Work request: Copy each line below that has "dalen".

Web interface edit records
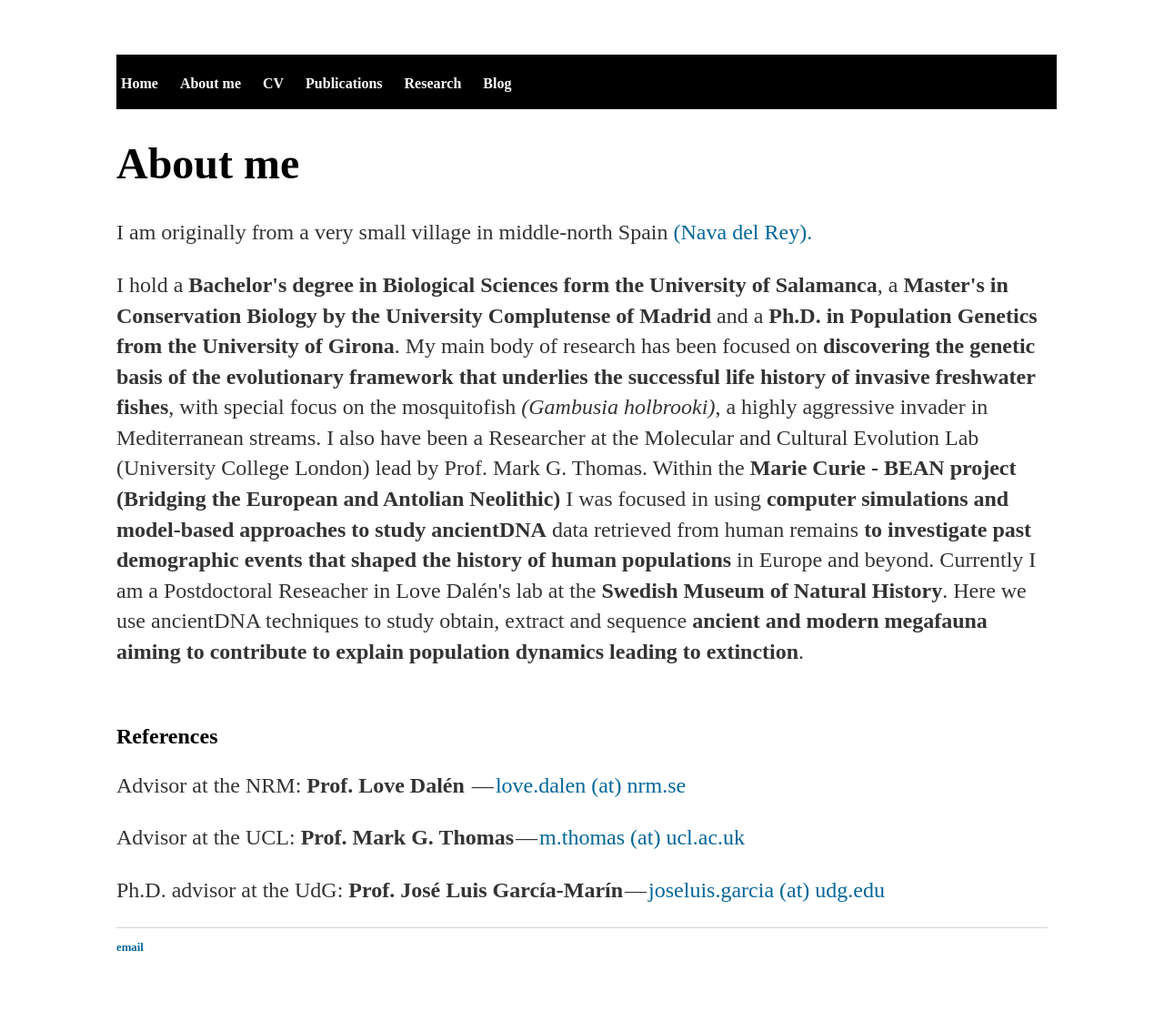
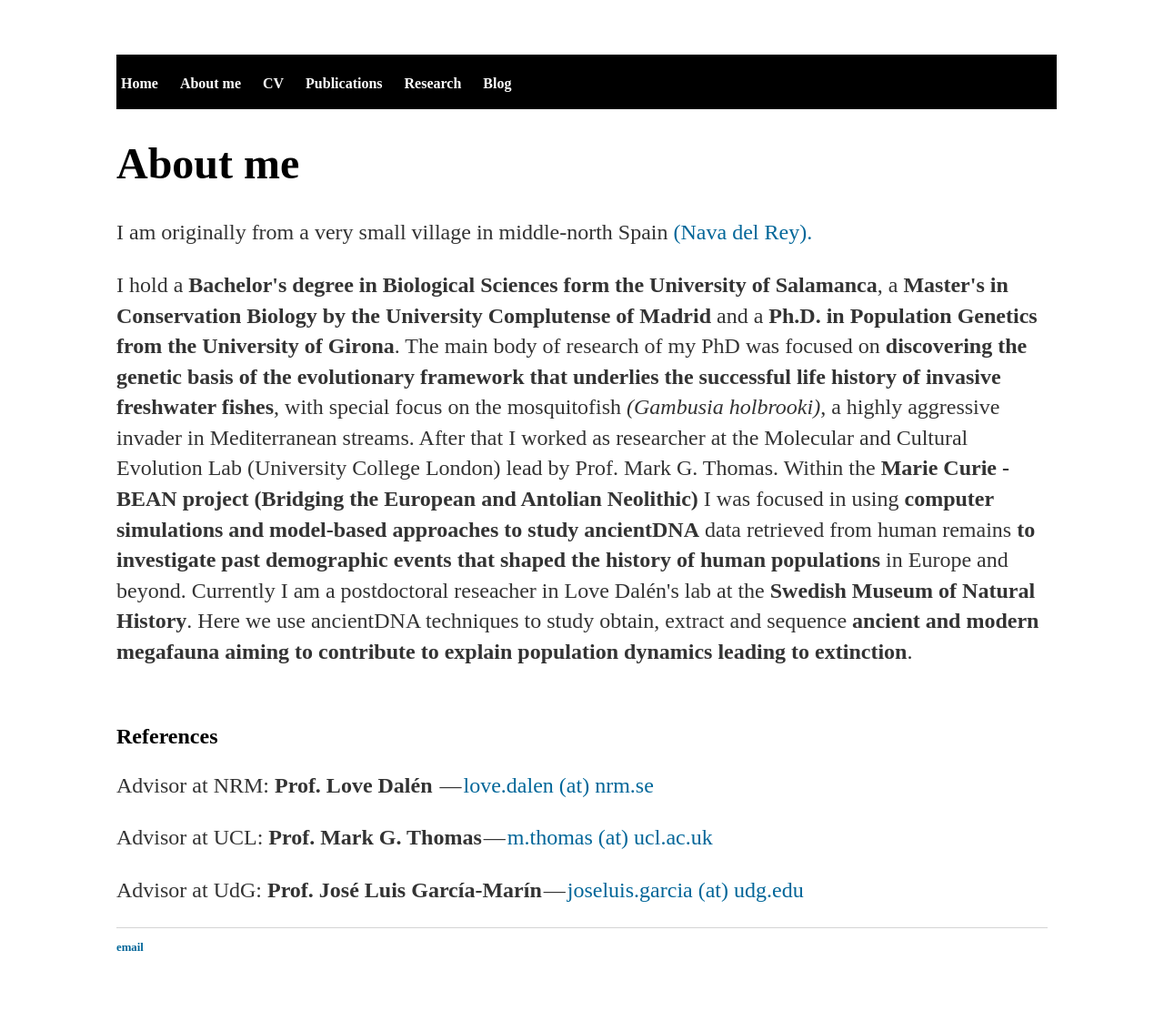
Before and after one commit to DiezMolino/diezmolino.github.io, a Jekyll site: the page about/index.html, which Jekyll copies as it is, in a window 1280 px wide. Shown: the whole page at 91% size. Built offline with Jekyll 4.4.1, drawn with Linux system fonts in a browser that asks for light colours.

Commit message:
Update index.html

```diff
--- a/about/index.html
+++ b/about/index.html
@@ -35,14 +35,14 @@
 
         		<p>I am originally from a very small village in middle-north Spain <a class='one' href='https://www.google.co.uk/webhp?sourceid=chrome-instant&ion=1&espv=2&ie=UTF-8#q=nava%20del%20rey'>(Nava del Rey).</a></p>
 
-        		<p>I hold a <b>Bachelor's degree in Biological Sciences form the University of Salamanca</b>, a <b>Master's in Conservation Biology by the University Complutense of Madrid</b> and a <b>Ph.D. in Population Genetics  from the University of Girona</b>. My main body of research has been focused on <b>discovering the genetic basis of the evolutionary framework that underlies the successful life history of invasive freshwater fishes</b>, with special focus on the mosquitofish <i>(Gambusia holbrooki)</i>, a highly aggressive invader in Mediterranean streams. I also have been a Researcher at the Molecular and Cultural Evolution Lab (University College London) lead by Prof. Mark G. Thomas. Within the <b>Marie Curie - BEAN project (Bridging the European and Antolian Neolithic)</b> I was focused in using <b>computer simulations and model-based approaches to study ancientDNA</b> data retrieved from human remains <b>to investigate past demographic events that shaped the history of human populations</b> in Europe and beyond. Currently I am a Postdoctoral Reseacher in Love Dalén's lab at the <b>Swedish Museum of Natural History</b>. Here we use ancientDNA techniques to study obtain, extract and sequence <b>ancient and modern megafauna aiming to contribute to explain population dynamics leading to extinction</b>.</p>
+        		<p>I hold a <b>Bachelor's degree in Biological Sciences form the University of Salamanca</b>, a <b>Master's in Conservation Biology by the University Complutense of Madrid</b> and a <b>Ph.D. in Population Genetics  from the University of Girona</b>. The main body of research of my PhD was focused on <b>discovering the genetic basis of the evolutionary framework that underlies the successful life history of invasive freshwater fishes</b>, with special focus on the mosquitofish <i>(Gambusia holbrooki)</i>, a highly aggressive invader in Mediterranean streams. After that I worked as researcher at the Molecular and Cultural Evolution Lab (University College London) lead by Prof. Mark G. Thomas. Within the <b>Marie Curie - BEAN project (Bridging the European and Antolian Neolithic)</b> I was focused in using <b>computer simulations and model-based approaches to study ancientDNA</b> data retrieved from human remains <b>to investigate past demographic events that shaped the history of human populations</b> in Europe and beyond. Currently I am a postdoctoral reseacher in Love Dalén's lab at the <b>Swedish Museum of Natural History</b>. Here we use ancientDNA techniques to study obtain, extract and sequence <b>ancient and modern megafauna aiming to contribute to explain population dynamics leading to extinction</b>.</p>
 
 <br/>
 
 <h2>References</h2>
-<p>Advisor at the NRM: <b>Prof. Love Dalén </b> — <a class='one' href='mailto:love.dalen@nrm.se'>love.dalen (at) nrm.se</a> </p>
-<p>Advisor at the UCL: <b>Prof. Mark G. Thomas</b> — <a class='one' href='mailto:m.thomas@ucl.ac.uk'>m.thomas (at) ucl.ac.uk</a> </p>
-<p>Ph.D. advisor at the UdG: <b>Prof. José Luis García-Marín</b> — <a class='one' href='mailto:joseluis.garcia@udg.edu'>joseluis.garcia (at) udg.edu</a> </p>
+<p>Advisor at NRM: <b>Prof. Love Dalén </b> — <a class='one' href='mailto:love.dalen@nrm.se'>love.dalen (at) nrm.se</a> </p>
+<p>Advisor at UCL: <b>Prof. Mark G. Thomas</b> — <a class='one' href='mailto:m.thomas@ucl.ac.uk'>m.thomas (at) ucl.ac.uk</a> </p>
+<p>Advisor at UdG: <b>Prof. José Luis García-Marín</b> — <a class='one' href='mailto:joseluis.garcia@udg.edu'>joseluis.garcia (at) udg.edu</a> </p>
 <!-- <p>Colleague at the LIG: <b>Prof. Oriol Vidal</b> — <a class='one' href='mailto:oriol.vidal@udg.edu'>oriol.vidal@udg.edu</a></p> -->
     		</div><!-- /.blurb -->
 		</div><!-- /.container -->
```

Task output:
-<p>Advisor at the NRM: <b>Prof. Love Dalén </b> — <a class='one' href='mailto:love.dalen@nrm.se'>love.dalen (at) nrm.se</a> </p>
+<p>Advisor at NRM: <b>Prof. Love Dalén </b> — <a class='one' href='mailto:love.dalen@nrm.se'>love.dalen (at) nrm.se</a> </p>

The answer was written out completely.